Friend or Foe? Prevent House Guest from Stealing your Identity

Having a gathering with friends and family is usually a great time to catch up on life stories, what it shouldn’t end up is Identity Theft. For most of us, the last person we would suspect of stealing our identity is a family friend, roommate or worse, a family member.

Friendly Fraud is when the fraud committed against you is from someone known to you. Along with the disappointment of finding out a friend or family member may have opened credit cards in your name, you’ll need to consider filing a police report against that person for Identity Theft.

Here are some suggestions to be Proactive with your PII in your residence.

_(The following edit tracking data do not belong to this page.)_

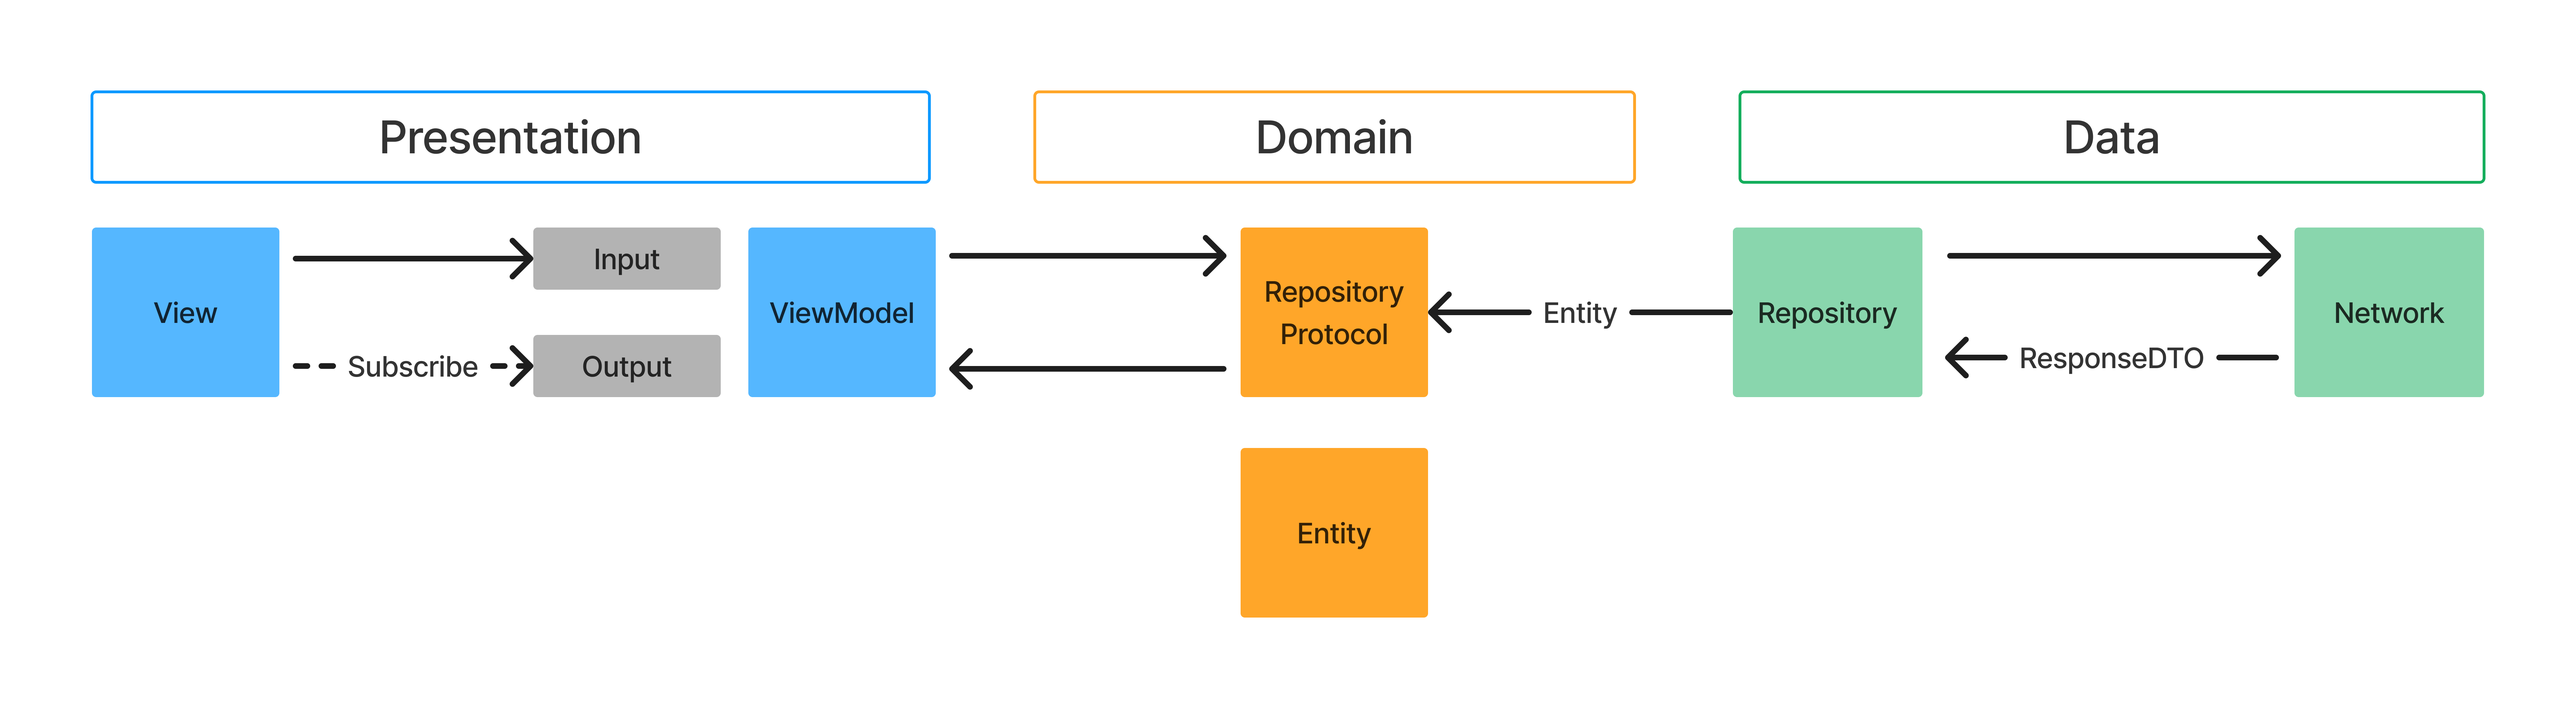
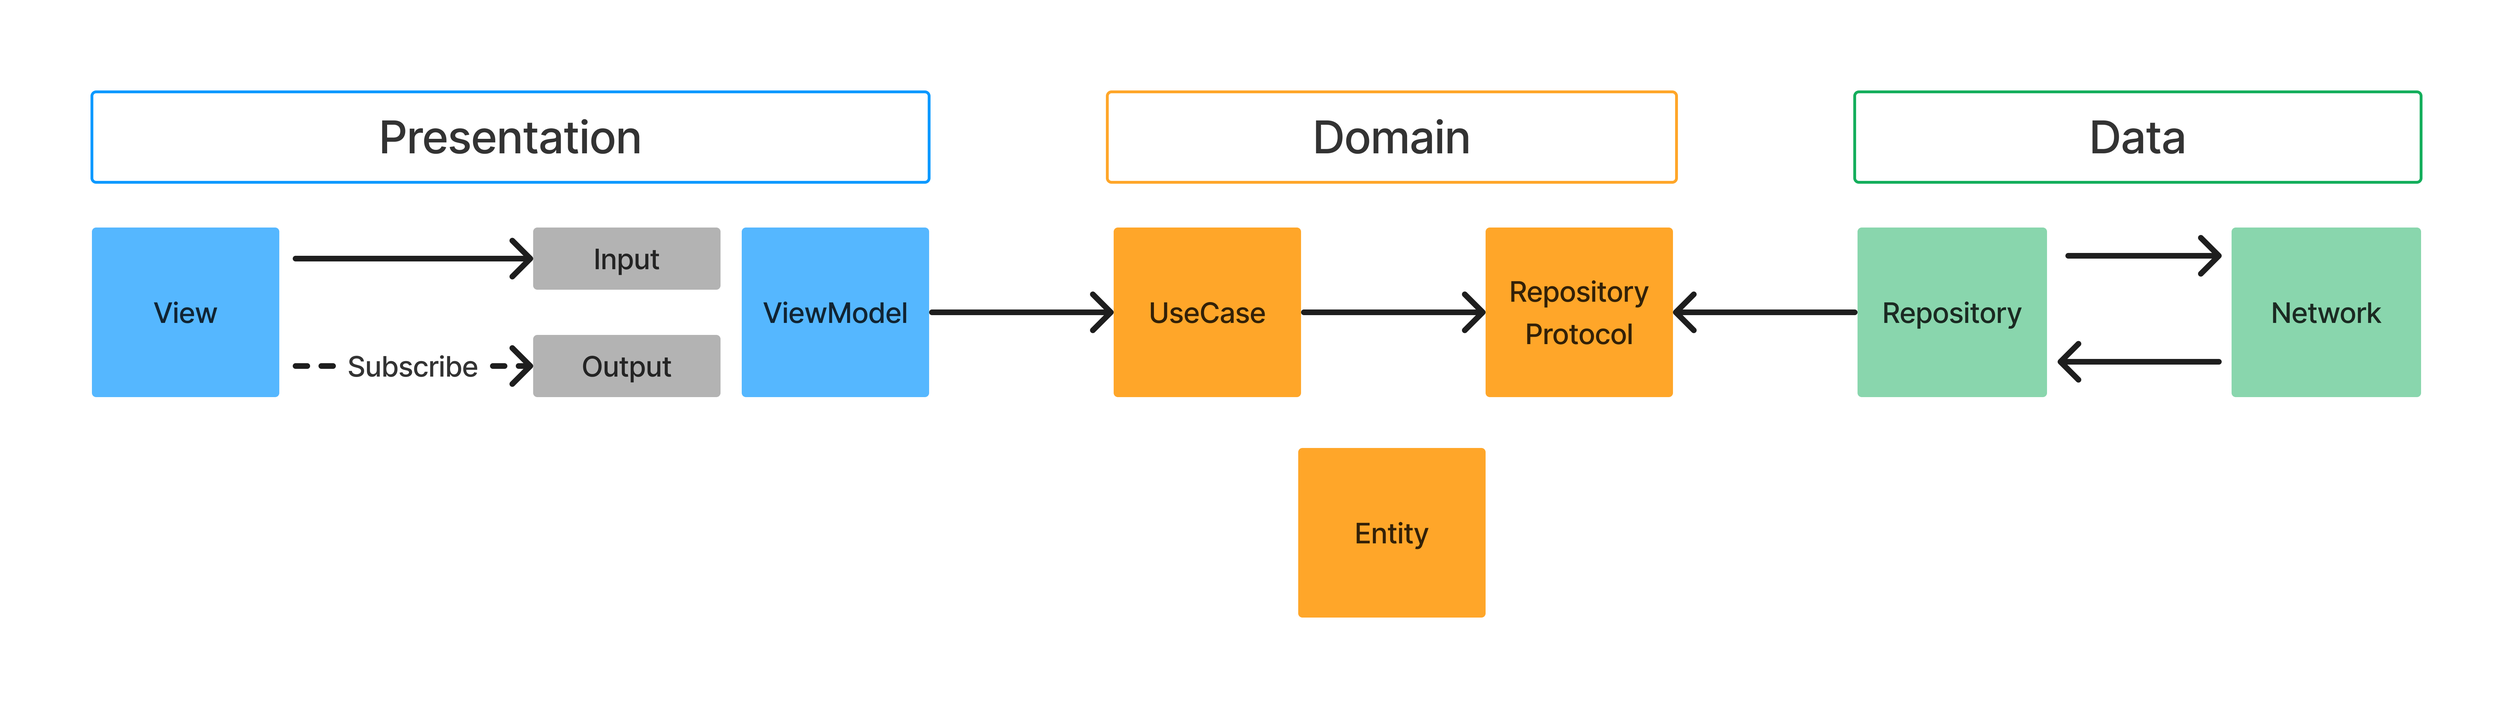
<docs> README 아키텍처 수정

diff --git a/README.md b/README.md
@@ -128,13 +128,18 @@ Unsplash unofficial app for iOS
 │   │   ├── Entities
 │   │   │   ├── Photo.swift
 │   │   │   └── Topic.swift
-│   │   └── Interfaces
-│   │       └── Repositories
-│   │           ├── PhotoCoreDataRepository.swift
-│   │           ├── PhotoRepository.swift
-│   │           ├── PhotoSearchRepository.swift
-│   │           ├── TopicPhotoRepository.swift
-│   │           └── TopicRepository.swift
+│   │   ├── Interfaces
+│   │   │   └── Repositories
+│   │   │       ├── PhotoCoreDataRepository.swift
+│   │   │       ├── PhotoRepository.swift
+│   │   │       ├── PhotoSearchRepository.swift
+│   │   │       ├── TopicPhotoRepository.swift
+│   │   │       └── TopicRepository.swift
+│   │   └── UseCases
+│   │       ├── GetPhotoListUseCase.swift
+│   │       ├── GetPhotoSearchListUseCase.swift
+│   │       ├── GetTopicListUseCase.swift
+│   │       └── GetTopicPhotoListUseCase.swift
 │   ├── Infrastructure
 │   │   └── Network
 │   │       ├── API.swift
@@ -171,6 +176,16 @@ Unsplash unofficial app for iOS
 │   │       └── TopicPhotoList
 │   │           ├── TopicPhotoListViewController.swift
 │   │           └── TopicPhotoListViewModel.swift
+│   └── Resource
+│       ├── Assets.xcassets
+│       │   ├── AccentColor.colorset
+│       │   │   └── Contents.json
+│       │   ├── AppIcon.appiconset
+│       │   │   └── Contents.json
+│       │   └── Contents.json
+│       ├── Base.lproj
+│       │   └── LaunchScreen.storyboard
+│       └── Info.plist
 ├── UnsplashTests
 │   ├── Network
 │   │   ├── MockURLSession.swift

  1. Keep valuable documents like Medical Cards, Passports and legal documents you may need access to in a Fireproof Home Safe. Keep it hidden and away from snooping eyes. For Certificates including: Birth/Marriage/Death, Insurance Policies including Vehicle / Home and Social Security Cards, I recommend using a Safe Deposit Box and not keeping un-needed documents at your residence at all. In the event of a theft or disaster, you’ll be glad these documents were not in the home.
  2. Often house guest ask for your Wi-Fi access and just giving out your security passcode could leave you vulnerable to someone accessing your network. Most routers support dual SSIDs, so you can make up a funny SSID and password for them to use. After they leave, disable it until next time.
  3. Computer sharing is another concern. Allowing someone access to your computer could give them access to confidential information and websites of your Social media and financial institutions. I suggest, similar to your Router, set up a Guest Account, they have limited access and can’t make any computer changes or install software.

Here are some Reactive steps to take if you believe your Identity may have been stolen. If you start getting suspicious phone calls from companies verifying your address and asking odd questions and you start getting preapproved offers, more than before. Contact the National Credit Reporting Agencies and place a free Fraud Alert and order your free credit reports.

While reviewing your credit report look at your ‘personal information’, are there any addresses you don’t recognize? New phone numbers or variations of your name that weren’t there before?

Next look for Hard Inquiries, these are creditors reviewing your credit file. If you see any indications of some else using your identity, file an Identity Theft Report. List all activity found including any suspects. Listing them as a suspect doesn’t mean they are absolutely guilty, let law enforcement determine that.

I would suggest also checking your public records with LexisNexis Personal Reports and Clarity Services who are often used by payday loan lenders.

Mark Fullbright
Mark is an ICFE CITRMS® Certified Identity Theft Advocate. His experience includes over 20 years in Financial Crimes, with his specialty (and his favorite) being his dedication to helping the victims of Identity Theft.